David Trementozzi contends that conservative-traditional Christianity has uncritically adopted an intellectualist (i.e., rationally-driven) view of faith in its understanding and practice of salvation. Throughout, he maintains that an intellectualist soteriology should be rejected because it prioritizes the rational over other behavioral and affective aspects of faith. An intellectualist rendering of salvation is incomplete because human experience is neither abstract nor gnostic--it is embodied and experientially relevant. An intellectualist soteriology simply cannot account for the dynamic and transforming possibilities of saving grace. Salvation in the Flesh offers an innovative perspective on the embodied nature of faith and the centrality of the Holy Spirit in the Christian doctrine of salvation. Drawing from the cognitive neurosciences and psychology, Trementozzi argues for a holistic awareness of cognition to better inform an embodied understanding of faith. In dialogue with the cognitive sciences, he appropriates Jonathan Edwards' theology of religious affections, early church practices, and pentecostal spirituality to highlight the soteriological significance of orthodoxy, orthopraxy, and orthopathy for a renewal soteriology of embodiment. In doing so, Trementozzi offers a vision of salvation that more thoroughly accounts for the multifarious ways God's saving grace interacts with human flesh and blood. ""Trementozzi articulates a sustained argument for a holistic soteriology in place of the evangelical (and Pentecostal) tendency to intellectualize faith and marginalize affective and behavioral dimensions of faith. . . . Thus, it makes an important contribution to the fields of evangelical and Pentecostal theology as well as to contemporary systematic and constructive approaches to theology."" --Steven M. Studebaker, Associate Professor, McMaster Divinity College ""David Trementozzi grants us a long overdue pneumatological soteriology that places its accent right where it belongs--embodiment. If the reader's notion of faith or of salvation starts with rational acceptance of theological propositions, then read this excellent book, and get ready to be challenged!"" --Frank D. Macchia, Professor, Vanguard University of Southern California ""Salvation in the Flesh issues a passionate plea to embrace a holistic explanation of the Christian faith that accounts for the integration of intellect, behavior, and affections. Critiquing the lack of an embodied paradigm of salvation in conservative Christianity, Trementozzi invites to a renewal of soteriology by bridging the distance between orthodoxy, orthopraxy, and orthopathy. . . . This book casts a vibrant vision of salvation as embodied, ongoing, and social, creating new vistas for Christian mission, evangelism, theology, and discipleship."" --Wolfgang Vondey, University of Birmingham, United Kingdom ""Flesh, bodies, and physicality matter. At least they should to Christians. And yet sometimes overt, more often covert, claims by Christians undermine the importance of flesh. A big part of the problem is a faulty or at least limited view of salvation. David Trementozzi details the history of the problem, offers a solution, and calls us back to what matters: salvation that includes flesh. It makes my body want to jump and shout!"" --Thomas Jay Oord, Professor, Northwest Nazarene University David Trementozzi is Dean of Graduate Studies and Professor of Theology at Continental Theological Seminary in Sint-Pieters-Leeuw, Belgium. David and his wife, Emily, live in Brussels with their three children: Judah, Kaleb, and Halle. n

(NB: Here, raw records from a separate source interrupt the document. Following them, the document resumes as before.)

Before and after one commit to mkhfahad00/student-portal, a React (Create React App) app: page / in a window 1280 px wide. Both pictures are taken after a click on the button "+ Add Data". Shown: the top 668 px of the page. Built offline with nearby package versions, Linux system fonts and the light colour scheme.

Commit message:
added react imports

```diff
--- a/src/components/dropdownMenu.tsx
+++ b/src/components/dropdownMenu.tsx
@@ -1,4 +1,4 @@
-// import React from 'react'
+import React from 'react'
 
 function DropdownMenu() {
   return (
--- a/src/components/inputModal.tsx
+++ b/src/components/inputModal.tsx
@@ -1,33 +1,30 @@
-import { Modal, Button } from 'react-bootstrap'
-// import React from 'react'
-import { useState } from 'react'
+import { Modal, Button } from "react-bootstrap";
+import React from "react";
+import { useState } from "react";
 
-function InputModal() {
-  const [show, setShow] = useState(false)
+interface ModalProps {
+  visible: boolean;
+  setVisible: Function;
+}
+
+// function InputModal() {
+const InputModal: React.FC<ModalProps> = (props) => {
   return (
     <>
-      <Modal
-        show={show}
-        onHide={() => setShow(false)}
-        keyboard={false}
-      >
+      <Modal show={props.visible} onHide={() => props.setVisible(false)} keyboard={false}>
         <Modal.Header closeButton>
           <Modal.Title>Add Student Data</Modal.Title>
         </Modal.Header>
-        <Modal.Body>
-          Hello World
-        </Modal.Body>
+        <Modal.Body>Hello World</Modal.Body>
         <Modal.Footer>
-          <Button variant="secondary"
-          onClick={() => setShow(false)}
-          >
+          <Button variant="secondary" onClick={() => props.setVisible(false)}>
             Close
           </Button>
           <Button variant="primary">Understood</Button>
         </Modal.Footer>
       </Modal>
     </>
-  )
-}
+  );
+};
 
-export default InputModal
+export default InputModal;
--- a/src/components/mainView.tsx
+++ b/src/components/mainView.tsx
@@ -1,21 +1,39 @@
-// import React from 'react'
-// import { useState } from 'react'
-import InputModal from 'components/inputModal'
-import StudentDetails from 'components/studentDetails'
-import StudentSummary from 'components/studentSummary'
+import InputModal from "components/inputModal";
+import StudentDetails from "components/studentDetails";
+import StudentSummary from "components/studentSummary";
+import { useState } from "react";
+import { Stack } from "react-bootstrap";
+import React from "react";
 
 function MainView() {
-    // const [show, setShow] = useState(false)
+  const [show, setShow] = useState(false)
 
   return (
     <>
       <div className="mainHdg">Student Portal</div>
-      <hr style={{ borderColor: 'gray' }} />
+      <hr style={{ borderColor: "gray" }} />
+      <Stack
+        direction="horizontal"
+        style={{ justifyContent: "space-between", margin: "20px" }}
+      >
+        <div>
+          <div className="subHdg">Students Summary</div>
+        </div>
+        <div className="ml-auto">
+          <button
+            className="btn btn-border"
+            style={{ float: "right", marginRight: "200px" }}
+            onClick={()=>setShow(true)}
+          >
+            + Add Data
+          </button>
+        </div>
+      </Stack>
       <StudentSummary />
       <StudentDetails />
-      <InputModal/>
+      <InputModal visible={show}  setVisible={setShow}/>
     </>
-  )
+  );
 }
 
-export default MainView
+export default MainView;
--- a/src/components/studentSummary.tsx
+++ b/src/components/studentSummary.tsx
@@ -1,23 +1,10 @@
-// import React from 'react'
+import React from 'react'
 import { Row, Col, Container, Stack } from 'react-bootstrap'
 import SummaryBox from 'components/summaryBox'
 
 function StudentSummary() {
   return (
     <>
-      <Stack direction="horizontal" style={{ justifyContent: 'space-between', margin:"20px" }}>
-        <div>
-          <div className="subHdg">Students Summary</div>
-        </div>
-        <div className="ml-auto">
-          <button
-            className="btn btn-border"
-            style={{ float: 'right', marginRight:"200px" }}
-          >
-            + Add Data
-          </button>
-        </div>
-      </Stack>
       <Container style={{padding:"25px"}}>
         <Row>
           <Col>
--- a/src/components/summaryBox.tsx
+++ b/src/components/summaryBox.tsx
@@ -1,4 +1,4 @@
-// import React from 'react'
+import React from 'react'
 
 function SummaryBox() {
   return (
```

Salvation in the Flesh was published by Pickwick Publications in February 2018. The ISBN for Salvation in the Flesh is 9781532617867.